Mr. Adams also said that he supported keeping a mask mandate on the subway, which Ms. Hochul has maintained for all public transit across the state.
Many New Yorkers might be ready to move past the pandemic, but the virus is spreading rapidly again. As a result, the city should consider bringing back some public health restrictions that lapsed, said Gregg Gonsalves, an associate professor of epidemiology at the Yale School of Public Health.
“People can be fed up, angry, tired and frustrated — I am too,” he said. “But wishing the pandemic away doesn’t make it so.”
Mr. Adams introduced the color-coded alert system in March, based on parameters set by the Centers for Disease Control and Prevention. The city had remained since then at the lowest level of risk, represented by the color green, meaning virus cases had mostly stayed below 200 per 100,000 residents per week; the city has now surpassed that threshold, Dr. Ashwin Vasan, the health commissioner, said Monday.
The alert system lists several steps that Mr. Adams should consider at the medium level: Requiring masks in schools again, and bringing back the city’s system for checking for proof of vaccination at restaurants, gyms and indoor entertainment sites, known as Key to N.Y.C.
If the city enters the high risk level, represented by the color orange, then Mr. Adams should consider requiring face masks in all public indoor settings, according to the alert system.
Mr. Adams said last month that the key word in the guidance was “consider,” and that the rules were merely guidance.
“I’m going to factor in all the information, and then after meeting with my health team, we’re going to make a determination,” he said.
State health officials recently announced a troubling new development: Two new versions of the subvariant — BA.2.12 and BA.2.12.1, which seem to spread more rapidly than BA.2 — seem to be behind steep case increases in Upstate and Central New York, where 10 counties, including Onondaga, Oswego and Wayne, have already entered the high community transmission level, according to the C.D.C.
The city’s warning system is also based on a new C.D.C. color-coded system that increased the number of cases needed to ascend an alert level. Under the older version, most of the Northeast, including New York City, would already be considered red, or high transmission areas.
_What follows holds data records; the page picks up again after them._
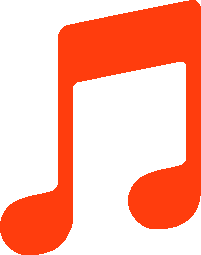
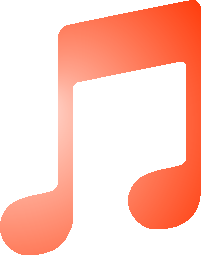
A

diff --git a/src/Components/Header/Header.js b/src/Components/Header/Header.js
@@ -20,24 +20,18 @@ export default function Header(props){
     const history=useHistory();
     return (
         <View style={css.header}>
-            <View style={css.row0}>
-                <AntDesign name="banckward" {...css.arrow} onPress={()=>{
-                    if(state.pathindex){
-                        state.pathindex--;
-                        history.goBack();
-                    }
-                }}/>
-                <Text style={css.title}>Animator</Text>
-                <AntDesign name="forward" {...css.arrow} onPress={()=>{
-                    if(state.pathindex<length-1){
-                        state.pathindex++;
-                        history.push(paths[state.pathindex]);
-                    }
-                }}/>
-            </View>
-            <View style={css.row1}>
-                <Text>{location.pathname}</Text>
-            </View>
+            <AntDesign name="banckward" {...css.arrow} onPress={()=>{
+                if(state.pathindex){
+                    state.pathindex--;
+                    history.goBack();
+                }
+            }}/>
+            <AntDesign name="forward" {...css.arrow} onPress={()=>{
+                if(state.pathindex<length-1){
+                    state.pathindex++;
+                    history.push(paths[state.pathindex]);
+                }
+            }}/>
         </View>
     )
 }

diff --git a/src/Components/Header/Header.style.js b/src/Components/Header/Header.style.js
@@ -5,26 +5,21 @@ import {} from "afile";
 
 const css={...StyleSheet.create({
     header:{
-        paddingVertical:2*rem,
-        justifyContent:"center",
-        backgroundColor:"#dc143c",
-        borderBottomWidth:5,
-        borderBottomColor:"black",
-    },
-    row0:{
+        position:"absolute",
+        top:0,
+        width:"100%",
+        paddingTop:3*rem,
         flexDirection:"row",
-        justifyContent:"space-around",
+        justifyContent:"space-between",
         alignItems:"center",
-    },
-    row1:{
-        alignItems:"center",
-    },
-    title:{
-        fontSize:3*rem,
-        color:"white",
+        zIndex:100,
     },
 }),...{
     arrow:{
+        style:{
+            opacity:0.5,
+            marginHorizontal:2*rem,
+        },
         color:"white",
         size:2*rem,
     },

diff --git a/src/Routes/Animation7/Animation7.js b/src/Routes/Animation7/Animation7.js
@@ -2,11 +2,15 @@ import React from "react";
 import {View} from "react-native";
 import css from "./Animation7.style";
 import {Player,PlayerMotion,PlayerControls} from "components";
+import {LinearGradient} from "expo-linear-gradient";
 
 
 export default function Animation7(){
     return (
         <View style={css.animation7}>
+            <LinearGradient style={css.background} colors={["#ff3d0d","transparent"]}
+                start={[0,0]} end={[1,1]} locations={[0.01,0.1]}
+            />
             <View style={css.row0}>
                 <Player/>
             </View>

diff --git a/src/Components/Player/Player.style.js b/src/Components/Player/Player.style.js
@@ -4,8 +4,8 @@ import {rem,border} from "css";
 
 const css=StyleSheet.create({
     player:{
-        width:5*rem,
-        height:5*rem,
+        width:7*rem,
+        height:7*rem,
         borderRadius:40*rem,
         marginVertical:15,
         justifyContent:"center",
@@ -16,7 +16,7 @@ const css=StyleSheet.create({
     icon:{
         maxWidth:"100%",
         resizeMode:"contain",
-        marginRight:1*rem,
+        //marginRight:1*rem,
     },
 });
 

diff --git a/src/Assets/index.js b/src/Assets/index.js
@@ -21,6 +21,7 @@ export {default as music1} from "./Images/Music_1.png";
 export {default as play1} from "./Images/Play_1.png";
 export {default as pause0} from "./Images/Pause_0.png";
 export {default as arrow2} from "./Images/Arrow_2.png";
+export {default as disc0} from "./Images/Disc_0.png";
 
 //Fonts:
 export {default as princesssofia} from "./Fonts/PrincessSofia-Regular.ttf";

diff --git a/src/Routes/Animation7/Animation7.style.js b/src/Routes/Animation7/Animation7.style.js
@@ -8,6 +8,13 @@ const css=StyleSheet.create({
         flex:1,
         backgroundColor:"#1b1b1b",
     },
+    background:{
+        position:"absolute",
+        top:0,
+        width:"100%",
+        height:"50%",
+        //transform:[{rotateZ:"180deg"}]
+    },
     row0:{
         width:"100%",
         justifyContent:"center",

diff --git a/src/Components/Player/Player.js b/src/Components/Player/Player.js
@@ -1,7 +1,7 @@
 import React from "react";
 import {View,Image,Animated} from "react-native";
 import css from "./Player.style";
-import {music1} from "assets";
+import {music1,disc0} from "assets";
 
 
 export default function Player(props){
Dr. Jay Varma, a special adviser to former Mayor Bill de Blasio and now the chief medical officer at Kroll, said that he was skeptical about the utility of the alert level, because changes to it do not trigger actual policy shifts, and because it doesn’t take into account the rate at which things are worsening.
“The problem is that moving from low to medium on the health department’s website doesn’t really change anything,” he said. “It’s very difficult to make an alert level that is not seen as an actual trigger for direct action.”
Nearly 88 percent of adults in the city are fully vaccinated, but the rates are lower among children. Only about 45 percent of adults have received booster doses, which experts say are crucial as protection from initial doses wanes.
Elected officials should not frame the debate as a choice between keeping the economy open and implementing protective measures, Mr. Gonsalves said, noting that when more New Yorkers get sick, it means they cannot go to work.
“Nobody is suggesting that Mayor Adams or Governor Hochul should be shutting down things or going back to April 2020,” he said. “Modest measures to protect the health of New Yorkers are warranted.”